CHINATOWN/INTERNATIONAL DISTRICT (CID)
Chinatown/International District (CID) Station is the Puget Sound’s single most important central station for its confluence of multimodal connections and transfers. Of the options presented, the best option is 4th Avenue “Shallow Alt (CID-1a)” but we can’t recommend it due to the excessively long transfer times.
A tunnel just as shallow as the existing CID Station along 4th Ave could be the best option that gets everyone aligned. If Sound Transit can find a way to do it, it would mean fast transfer times for riders, lower impact to the community around the CID, and likely lower costs and shorter construction timelines. We implore Sound Transit to focus on finding a way to make this potential win/win/win happen at this critical transit station and regional transportation hub.
Recommendation: Prefer 4th Avenue Shallow Alternative (CID-1a) alignment but it needs to be as shallow as existing station, study a shallow cut and cover option over existing Downtown Seattle Transit Tunnel.
We prefer Mixed Profile Station (SoDo-2) for its preservation of the SoDo busway (50-70 buses/hour), lack of an awkward car overpass, and legible direct transfers for all riders. However, we want Sound Transit to study a Mixed Profile Station further north at the existing SoDo Station location to prevent demolishing the Post Office at great added expense.
Recommendation: Choose Mixed Profile Station [SoDo-2] and study construction further North at the existing SoDo Station location.
WEST SEATTLE (DELRIDGE, AVALON, AND ALASKA JUNCTION)
We are only discussing West Seattle’s three stations in one section because of the great degree to which each station directly affects what’s possible for the other. Alaska Junction affects Avalon specifically and Avalon affects Delridge specifically.
When it comes to the Alaska Junction and Avalon Station relationship, there is no better option than WSJ-5 41st Ave Medium Tunnel Option [WSJ-5]. It gives West Seattle the tunnel it wants, the centrally located stations it wants, and the shallow stations riders need – while maintaining price parity with elevated options. The only unfortunate aspect of WSJ-5 is that Sound Transit includes only one compatible option for Delridge Station: DEL-6, which is far from ideal. DEL-6 abuts a large steel plant and offers mediocre bus connections. Bus connections are perhaps the single most requested feature of a Delridge Station and must be excellent.
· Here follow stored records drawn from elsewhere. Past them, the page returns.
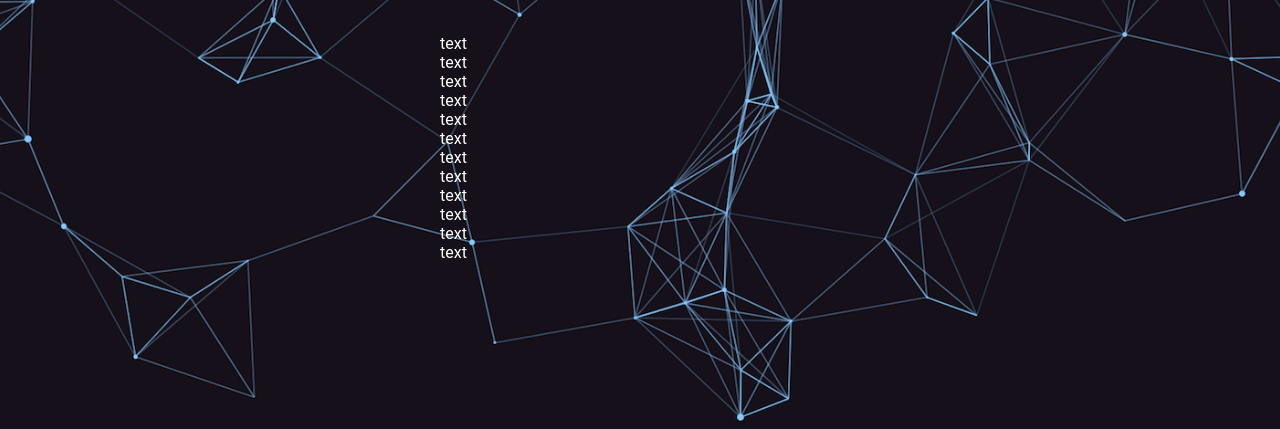
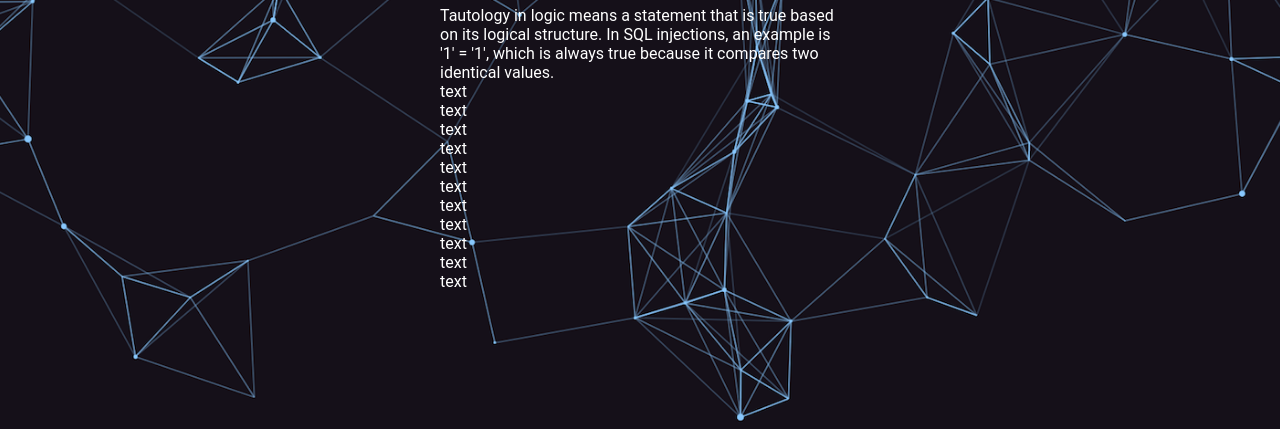
Before and after one commit to Syzygy13/COMP6841SAP, a website: page app/public/learning1.html in a window 1280 px wide. Shown: the part 371-800 px from the top of the page. Drawn offline with Linux system fonts and the light colour scheme.

Commit message:
testing text length

```diff
--- a/app/public/learning1.html
+++ b/app/public/learning1.html
@@ -12,7 +12,7 @@
     <div class="study">
         <button class="return-btn">Back home</button>
         <h1 class="heading">Tautology Attacks</h1>
-        <div class="text">text</div>
+        <div class="text">Tautology in logic means a statement that is true based on its logical structure. In SQL injections, an example is '1' = '1', which is always true because it compares two identical values.</div>
         <div class="text">text</div>
         <div class="text">text</div>
         <div class="text">text</div>
```
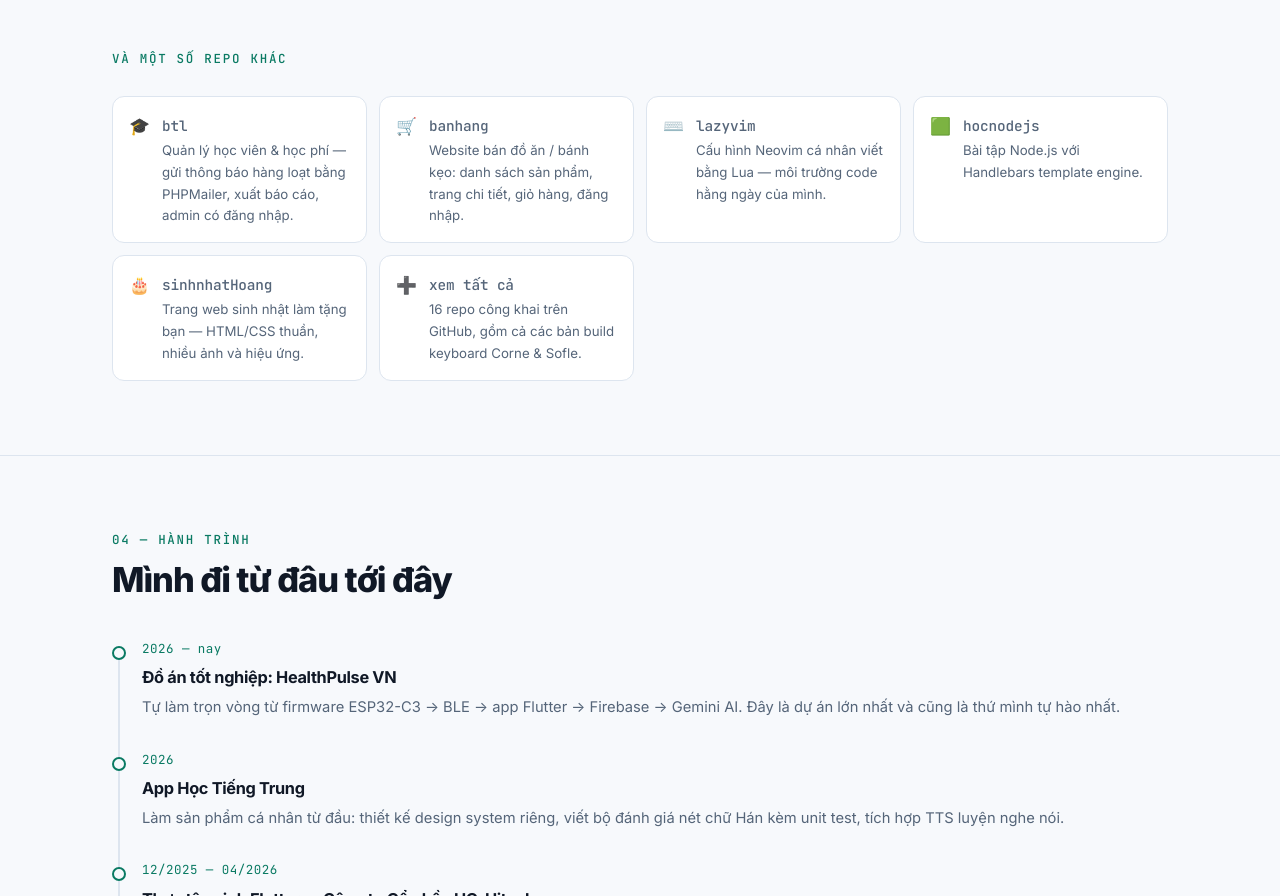
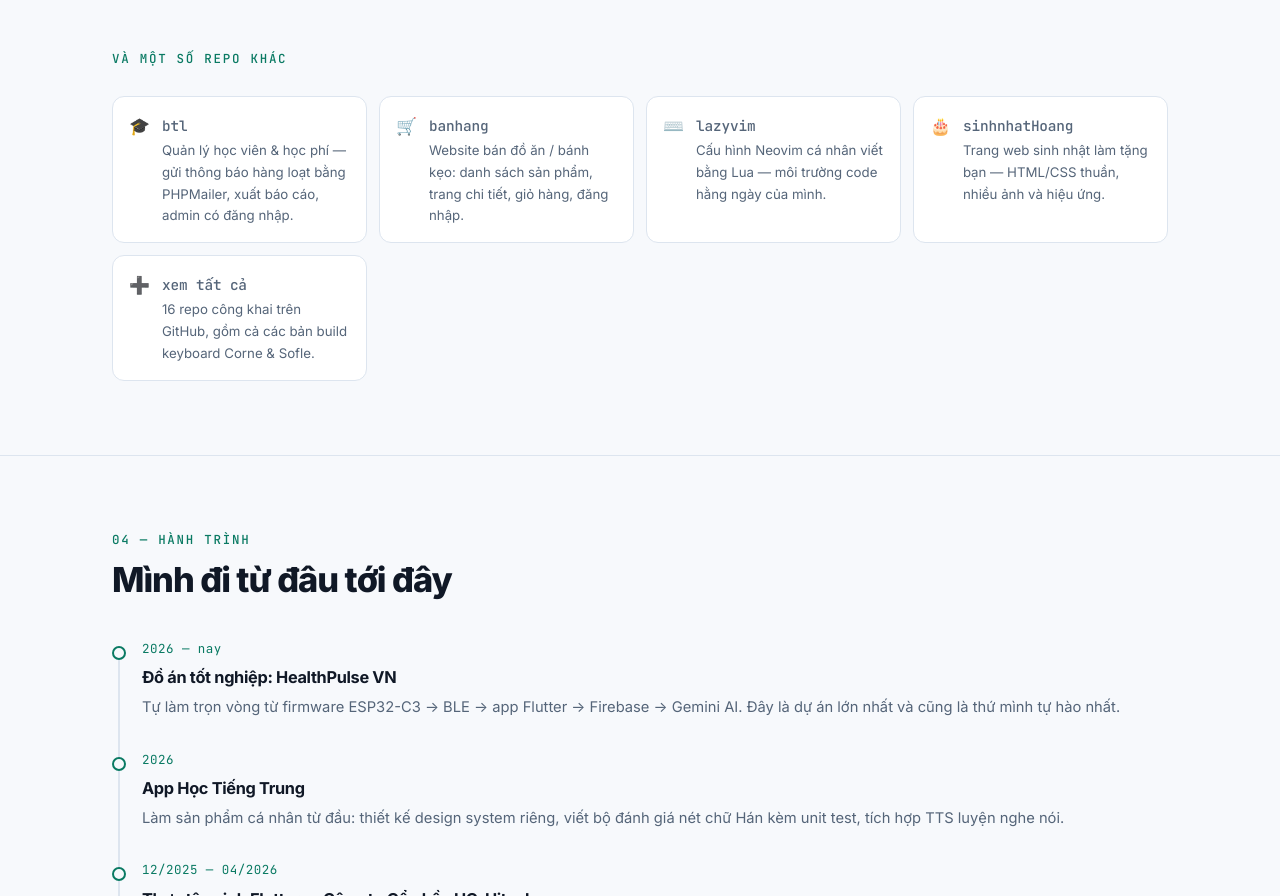
Before and after one commit to Hdoanf/Portfolio, a plain HTML site: page index.html in a window 1280 px wide. Shown: the part 3630-4526 px from the top of the page. Drawn offline with Linux system fonts and the light colour scheme; no server answers.

Commit message:
Remove hocnodejs link from index.html
Removed link to 'hocnodejs' project from the index.

```diff
--- a/index.html
+++ b/index.html
@@ -769,9 +769,6 @@ footer .right{margin-left:auto}
       <a class="mini rv" href="https://github.com/Hdoanf/lazyvim" target="_blank" rel="noopener">
         <span class="ico">⌨️</span><span><b>lazyvim</b><span data-i18n="more.lazyvim">Cấu hình Neovim cá nhân viết bằng Lua — môi trường code hằng ngày của mình.</span></span>
       </a>
-      <a class="mini rv" href="https://github.com/Hdoanf/hocnodejs" target="_blank" rel="noopener">
-        <span class="ico">🟩</span><span><b>hocnodejs</b><span data-i18n="more.node">Bài tập Node.js với Handlebars template engine.</span></span>
-      </a>
       <a class="mini rv" href="https://github.com/Hdoanf/sinhnhatHoang" target="_blank" rel="noopener">
         <span class="ico">🎂</span><span><b>sinhnhatHoang</b><span data-i18n="more.bday">Trang web sinh nhật làm tặng bạn — HTML/CSS thuần, nhiều ảnh và hiệu ứng.</span></span>
       </a>
```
With a fresh crack at this engineering challenge, we are confident Sound Transit can finagle more and better options for Delridge than DEL-6 alone that can be compatible with WSJ-5.
Recommendation: Choose WSJ-5 with a request to study better DEL-6 that are compatible with WSJ-5.
General DEIS Feedback
- Do not eliminate any stations.
- Work to make stations as shallow as possible.
- Improve transfer times wherever possible.
- Ensure escalators and elevators are (1) fast and (2) have enough redundancy to handle game day rushes and not fail riders in the event of failure.
- Use fast surface-to-platform elevators (no mezzanines) when stations are more than 100 feet deep and align station design so that it’s possible.
- Plan to build for future expansion in Seattle.
That wraps up our recommendations for this phase of the DEIS. We again implore transit-focused community members to give Sound Transit your feedback. Your efforts are essential to building a system that works for riders. We’ve created this easy to use Action Network form if you want to echo our comments or even if you just want to use our comments as a starting point. This is a critical moment and we’re still hopeful that Sound Transit can rise to the challenge and design a system that lives up to the promise of ST3.